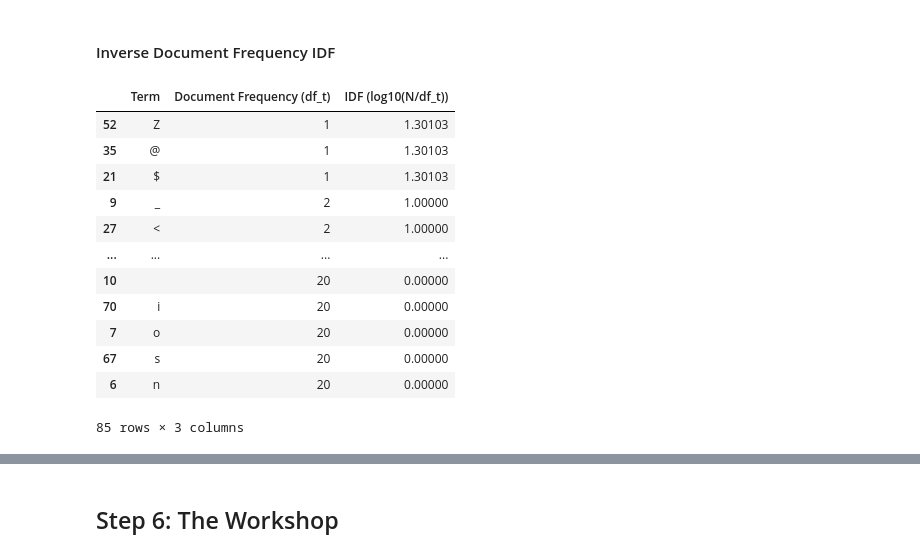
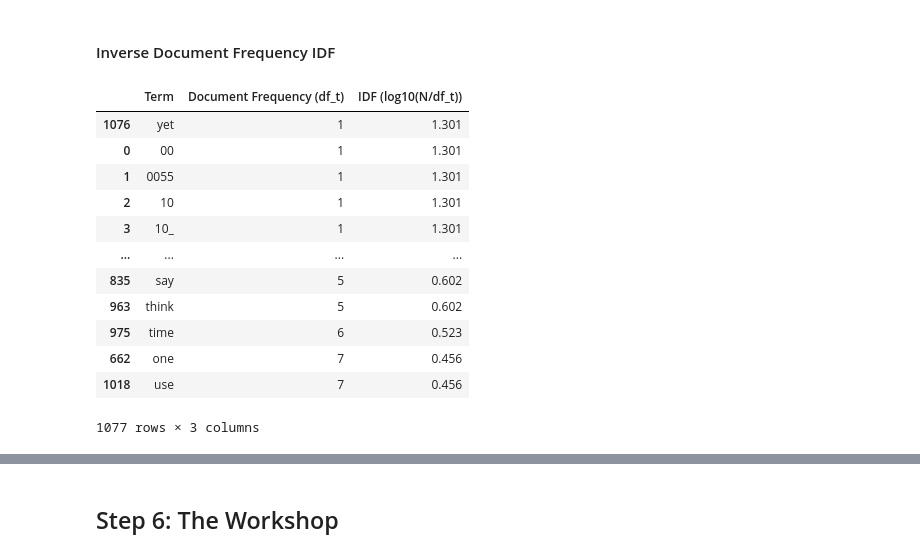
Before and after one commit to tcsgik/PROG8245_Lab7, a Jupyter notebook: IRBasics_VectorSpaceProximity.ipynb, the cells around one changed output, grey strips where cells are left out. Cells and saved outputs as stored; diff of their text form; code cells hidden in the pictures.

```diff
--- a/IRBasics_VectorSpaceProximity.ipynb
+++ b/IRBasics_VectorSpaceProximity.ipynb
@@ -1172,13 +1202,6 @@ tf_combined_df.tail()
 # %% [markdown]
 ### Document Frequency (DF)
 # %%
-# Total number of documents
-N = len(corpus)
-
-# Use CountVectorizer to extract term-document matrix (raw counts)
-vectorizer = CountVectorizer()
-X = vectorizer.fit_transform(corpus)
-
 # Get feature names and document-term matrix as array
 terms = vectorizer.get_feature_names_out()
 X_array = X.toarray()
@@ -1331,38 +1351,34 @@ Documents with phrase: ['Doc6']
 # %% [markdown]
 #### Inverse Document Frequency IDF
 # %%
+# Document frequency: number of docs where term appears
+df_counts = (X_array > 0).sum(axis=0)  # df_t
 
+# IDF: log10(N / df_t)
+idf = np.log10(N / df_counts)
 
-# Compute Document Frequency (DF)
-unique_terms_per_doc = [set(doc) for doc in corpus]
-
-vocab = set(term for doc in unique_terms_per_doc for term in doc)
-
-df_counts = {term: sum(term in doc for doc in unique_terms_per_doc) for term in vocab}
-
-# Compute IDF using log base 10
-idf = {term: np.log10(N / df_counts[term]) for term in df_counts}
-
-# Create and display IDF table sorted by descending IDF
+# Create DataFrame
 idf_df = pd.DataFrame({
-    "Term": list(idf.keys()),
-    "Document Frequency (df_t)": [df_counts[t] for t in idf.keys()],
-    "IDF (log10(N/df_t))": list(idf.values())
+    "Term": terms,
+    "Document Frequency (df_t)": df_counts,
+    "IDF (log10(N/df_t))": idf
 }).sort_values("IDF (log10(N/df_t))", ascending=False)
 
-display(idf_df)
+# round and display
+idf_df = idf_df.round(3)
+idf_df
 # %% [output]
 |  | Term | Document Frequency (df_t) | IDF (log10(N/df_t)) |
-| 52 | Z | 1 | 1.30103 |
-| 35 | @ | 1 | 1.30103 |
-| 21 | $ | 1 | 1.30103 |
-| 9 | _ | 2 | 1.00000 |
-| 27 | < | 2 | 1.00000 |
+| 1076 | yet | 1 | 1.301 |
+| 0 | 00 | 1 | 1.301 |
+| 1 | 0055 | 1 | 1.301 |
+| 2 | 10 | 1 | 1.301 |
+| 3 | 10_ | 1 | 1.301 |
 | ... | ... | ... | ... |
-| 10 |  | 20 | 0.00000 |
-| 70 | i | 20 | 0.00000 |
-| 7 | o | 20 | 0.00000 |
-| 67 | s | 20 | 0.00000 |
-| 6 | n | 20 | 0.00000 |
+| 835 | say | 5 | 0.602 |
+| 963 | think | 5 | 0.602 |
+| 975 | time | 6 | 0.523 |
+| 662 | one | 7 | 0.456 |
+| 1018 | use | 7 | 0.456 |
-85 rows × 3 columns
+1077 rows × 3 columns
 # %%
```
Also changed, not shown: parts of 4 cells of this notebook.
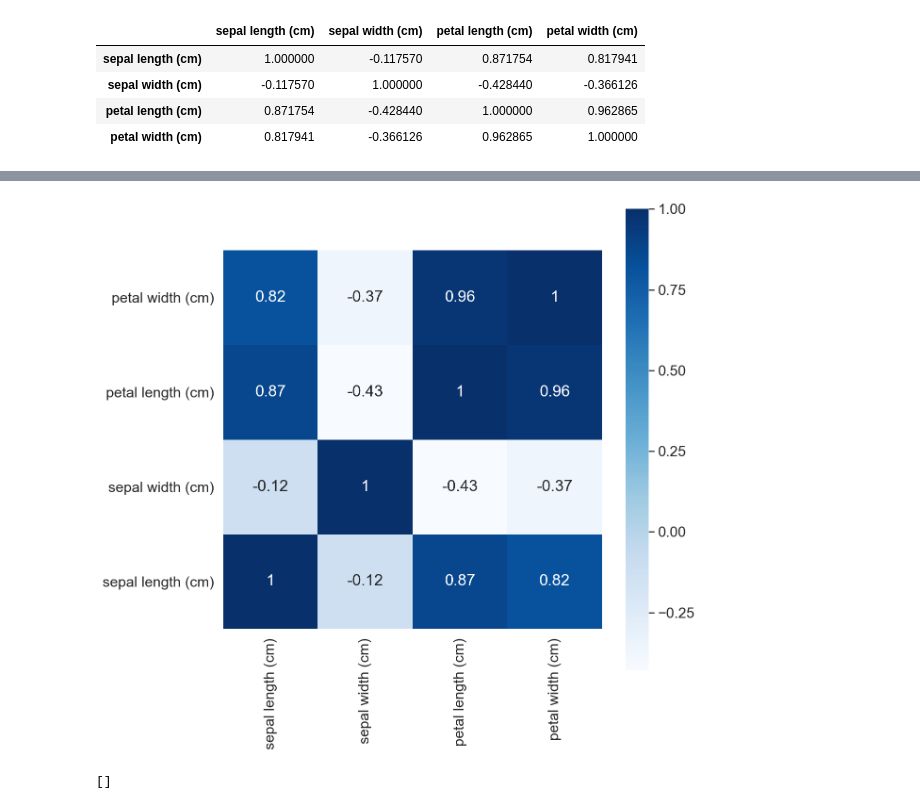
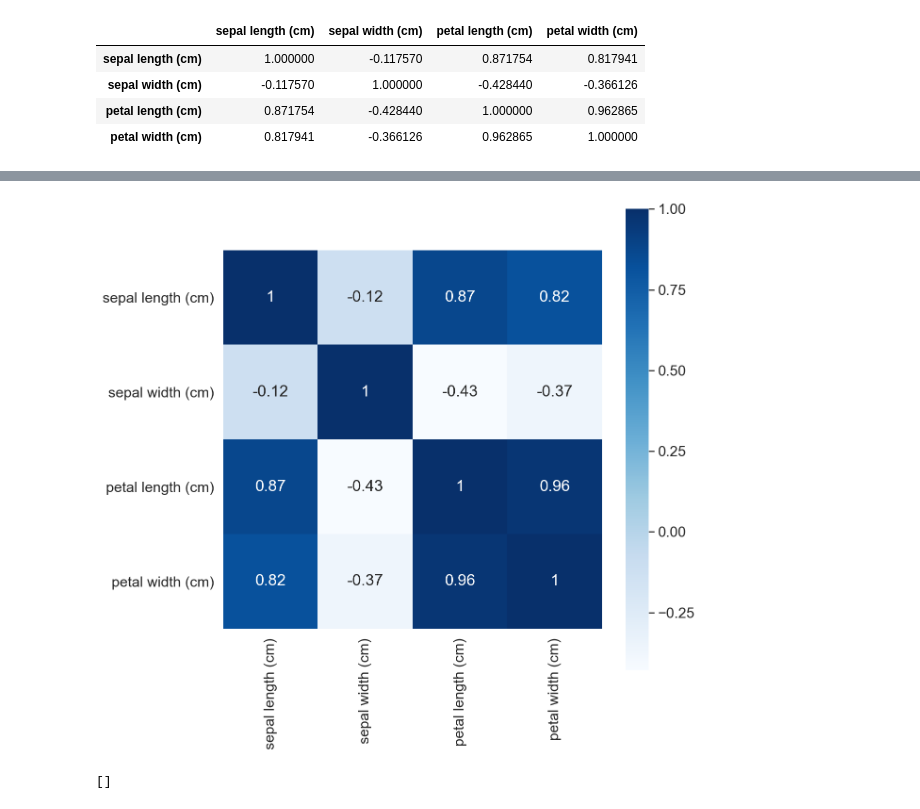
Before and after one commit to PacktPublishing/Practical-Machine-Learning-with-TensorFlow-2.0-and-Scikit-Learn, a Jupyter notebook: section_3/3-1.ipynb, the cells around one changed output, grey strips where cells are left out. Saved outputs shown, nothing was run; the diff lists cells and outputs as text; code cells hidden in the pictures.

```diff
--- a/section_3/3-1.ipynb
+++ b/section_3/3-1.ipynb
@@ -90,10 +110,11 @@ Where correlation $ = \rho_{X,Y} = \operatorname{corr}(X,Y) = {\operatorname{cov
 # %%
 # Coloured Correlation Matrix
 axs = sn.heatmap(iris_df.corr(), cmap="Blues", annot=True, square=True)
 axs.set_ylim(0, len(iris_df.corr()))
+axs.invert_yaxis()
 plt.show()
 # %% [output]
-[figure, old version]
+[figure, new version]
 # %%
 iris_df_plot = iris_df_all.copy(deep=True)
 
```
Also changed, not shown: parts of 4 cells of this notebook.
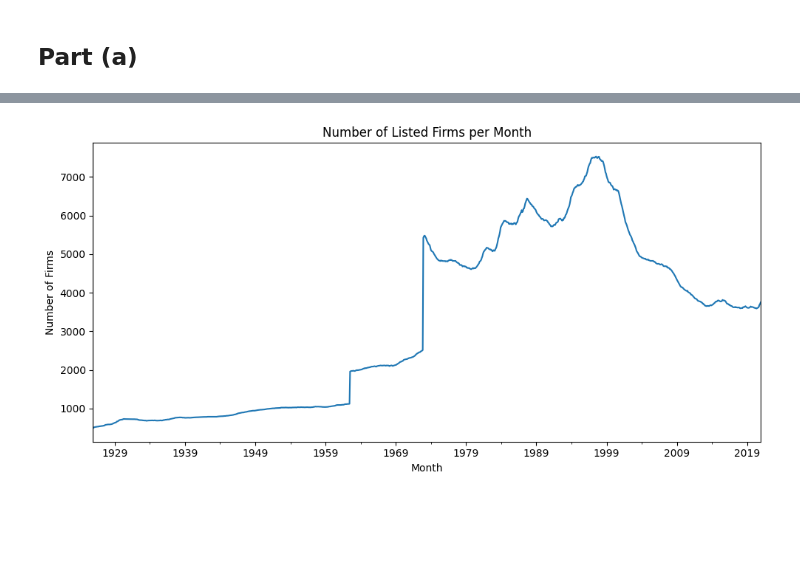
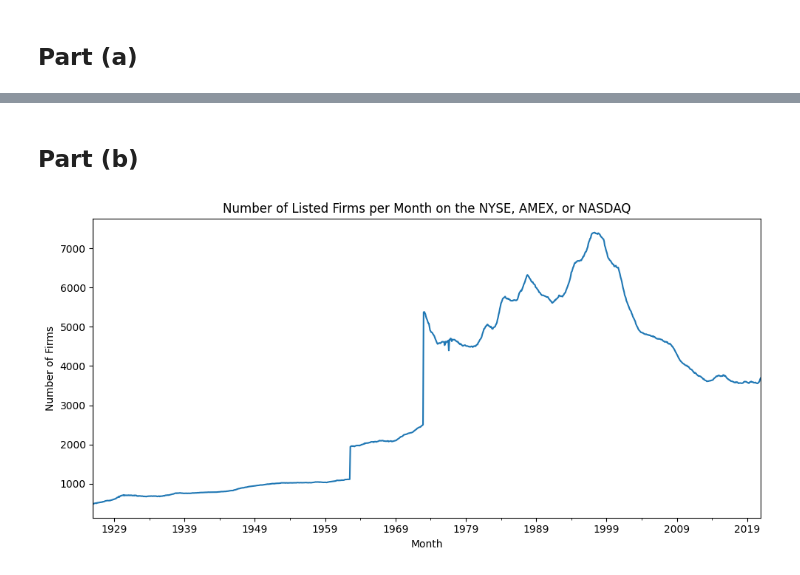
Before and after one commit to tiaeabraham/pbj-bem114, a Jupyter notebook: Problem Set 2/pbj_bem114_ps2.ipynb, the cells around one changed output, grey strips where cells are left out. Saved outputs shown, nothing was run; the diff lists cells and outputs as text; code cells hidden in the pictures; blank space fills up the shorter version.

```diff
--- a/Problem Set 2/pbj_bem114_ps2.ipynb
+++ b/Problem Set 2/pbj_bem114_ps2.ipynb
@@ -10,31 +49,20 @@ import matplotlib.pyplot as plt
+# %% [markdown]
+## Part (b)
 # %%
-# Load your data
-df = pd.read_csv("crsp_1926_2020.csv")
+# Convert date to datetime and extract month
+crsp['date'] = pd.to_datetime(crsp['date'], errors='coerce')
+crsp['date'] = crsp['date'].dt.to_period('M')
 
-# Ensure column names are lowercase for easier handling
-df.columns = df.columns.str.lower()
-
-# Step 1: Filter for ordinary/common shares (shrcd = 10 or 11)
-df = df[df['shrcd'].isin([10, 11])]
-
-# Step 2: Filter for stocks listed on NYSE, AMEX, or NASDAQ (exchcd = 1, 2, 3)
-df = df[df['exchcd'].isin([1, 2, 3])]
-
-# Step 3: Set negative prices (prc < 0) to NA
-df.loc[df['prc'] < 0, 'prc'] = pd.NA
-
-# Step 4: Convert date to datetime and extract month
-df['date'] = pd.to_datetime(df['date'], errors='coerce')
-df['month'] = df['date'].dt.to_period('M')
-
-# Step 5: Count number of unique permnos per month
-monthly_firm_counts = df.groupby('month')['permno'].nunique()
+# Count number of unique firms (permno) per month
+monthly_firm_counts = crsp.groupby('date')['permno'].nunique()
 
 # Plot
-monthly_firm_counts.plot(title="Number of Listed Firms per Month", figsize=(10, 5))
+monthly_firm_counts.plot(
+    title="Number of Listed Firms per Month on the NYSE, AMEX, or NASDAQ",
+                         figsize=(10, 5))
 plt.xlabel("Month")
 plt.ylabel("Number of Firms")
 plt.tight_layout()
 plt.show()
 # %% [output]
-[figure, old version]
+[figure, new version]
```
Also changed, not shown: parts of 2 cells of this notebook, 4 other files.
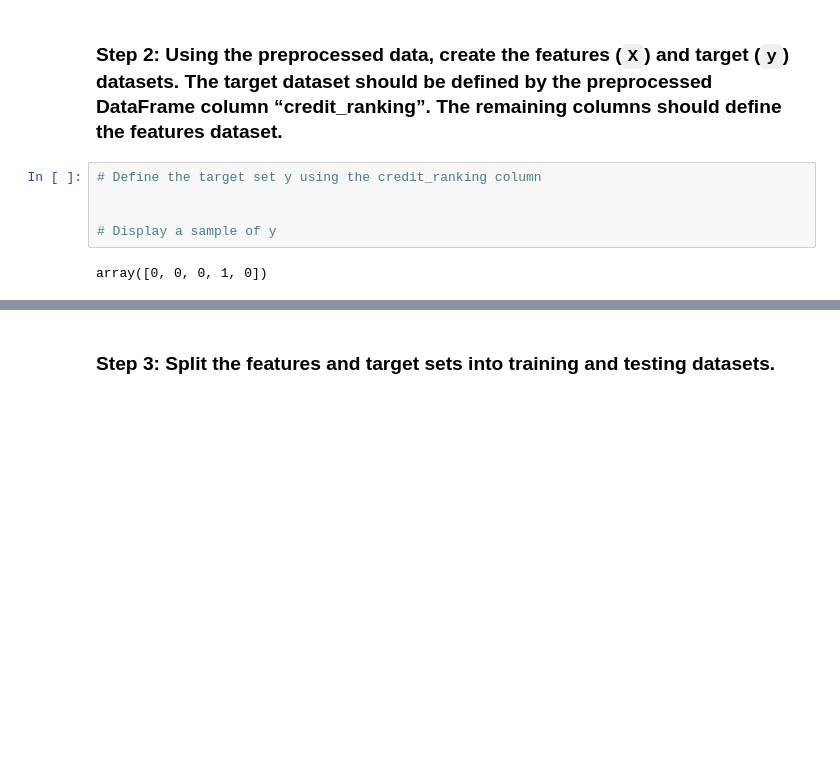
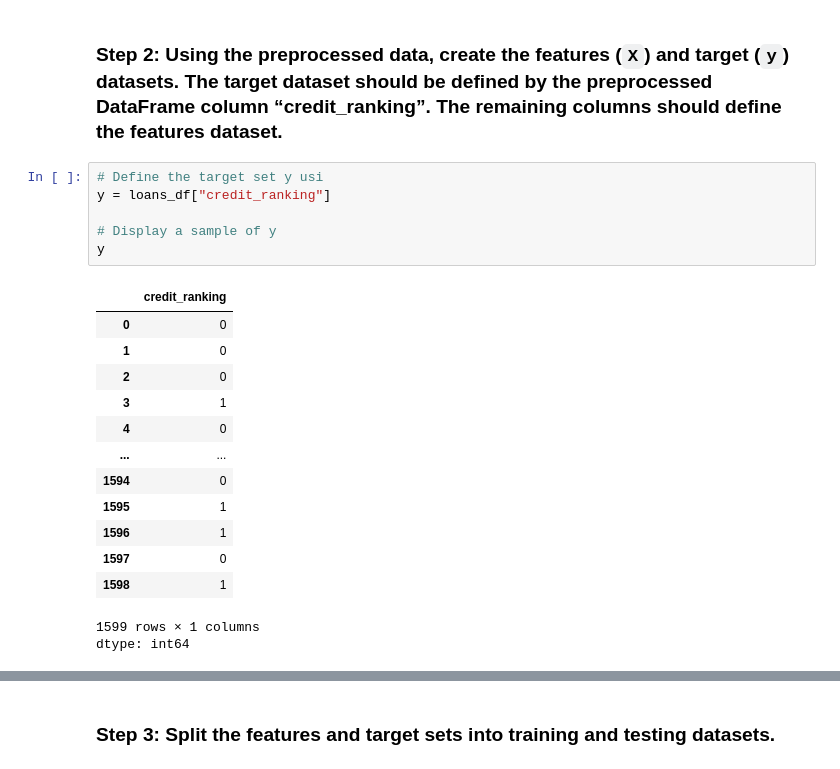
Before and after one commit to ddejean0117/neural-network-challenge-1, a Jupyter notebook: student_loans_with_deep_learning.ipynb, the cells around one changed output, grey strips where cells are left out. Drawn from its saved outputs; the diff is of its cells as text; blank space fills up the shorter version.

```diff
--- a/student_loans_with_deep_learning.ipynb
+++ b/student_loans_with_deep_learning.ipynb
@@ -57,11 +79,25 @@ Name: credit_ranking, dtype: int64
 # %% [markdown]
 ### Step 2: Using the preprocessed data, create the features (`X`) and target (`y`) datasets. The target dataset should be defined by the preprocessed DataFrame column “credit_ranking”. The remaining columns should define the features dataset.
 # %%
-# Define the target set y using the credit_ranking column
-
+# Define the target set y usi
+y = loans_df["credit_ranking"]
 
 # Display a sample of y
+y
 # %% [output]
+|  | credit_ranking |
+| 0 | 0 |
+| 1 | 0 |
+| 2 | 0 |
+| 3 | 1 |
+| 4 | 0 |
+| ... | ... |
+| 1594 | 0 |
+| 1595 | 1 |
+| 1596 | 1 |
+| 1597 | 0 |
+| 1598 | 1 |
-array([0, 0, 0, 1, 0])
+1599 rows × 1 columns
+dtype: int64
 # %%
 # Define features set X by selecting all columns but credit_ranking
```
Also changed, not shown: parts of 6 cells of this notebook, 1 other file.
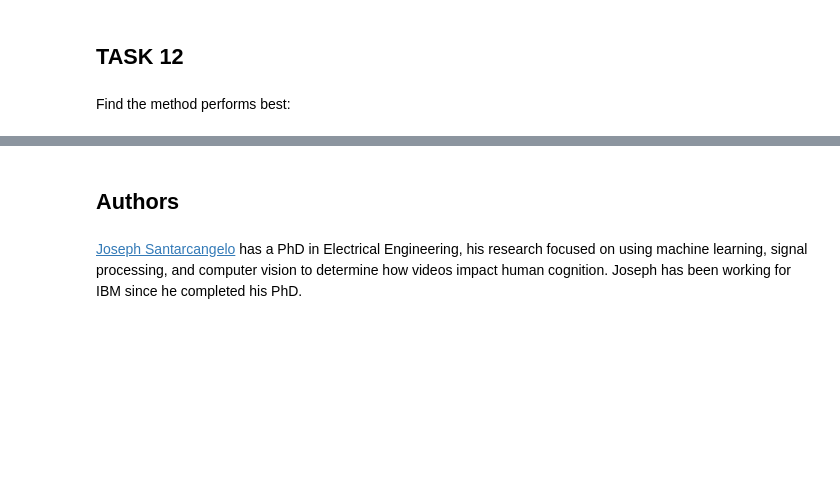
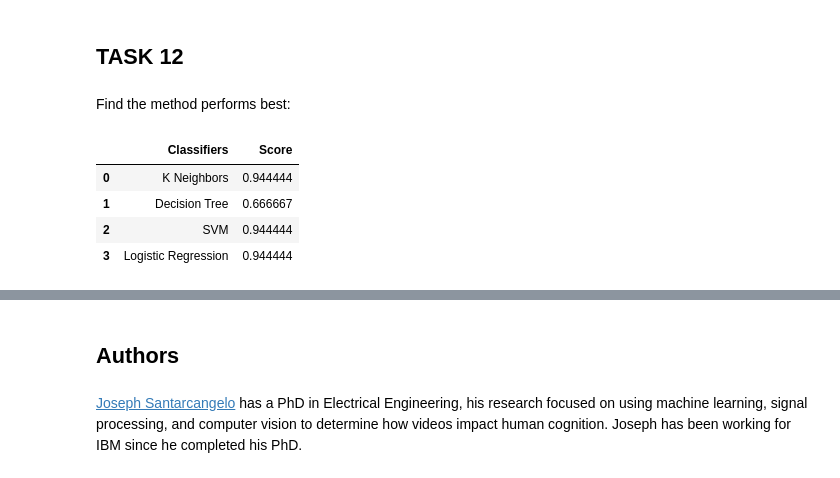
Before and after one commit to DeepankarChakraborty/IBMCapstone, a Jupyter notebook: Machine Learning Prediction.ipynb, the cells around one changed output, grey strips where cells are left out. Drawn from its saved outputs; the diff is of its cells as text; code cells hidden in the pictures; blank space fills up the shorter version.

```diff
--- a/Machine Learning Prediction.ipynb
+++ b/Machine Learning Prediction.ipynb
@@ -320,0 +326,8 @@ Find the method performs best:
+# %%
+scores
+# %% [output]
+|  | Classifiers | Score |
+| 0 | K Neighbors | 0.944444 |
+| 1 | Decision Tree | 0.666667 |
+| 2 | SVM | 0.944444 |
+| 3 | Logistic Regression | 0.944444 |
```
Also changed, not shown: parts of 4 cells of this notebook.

WORK ORDER:
Lines that contain "date" are to be copied from the records above.

SOLUTION TO THE EXERCISE:
+# Convert date to datetime and extract month
+crsp['date'] = pd.to_datetime(crsp['date'], errors='coerce')
+crsp['date'] = crsp['date'].dt.to_period('M')
-# Step 4: Convert date to datetime and extract month
-df['date'] = pd.to_datetime(df['date'], errors='coerce')
-df['month'] = df['date'].dt.to_period('M')
+monthly_firm_counts = crsp.groupby('date')['permno'].nunique()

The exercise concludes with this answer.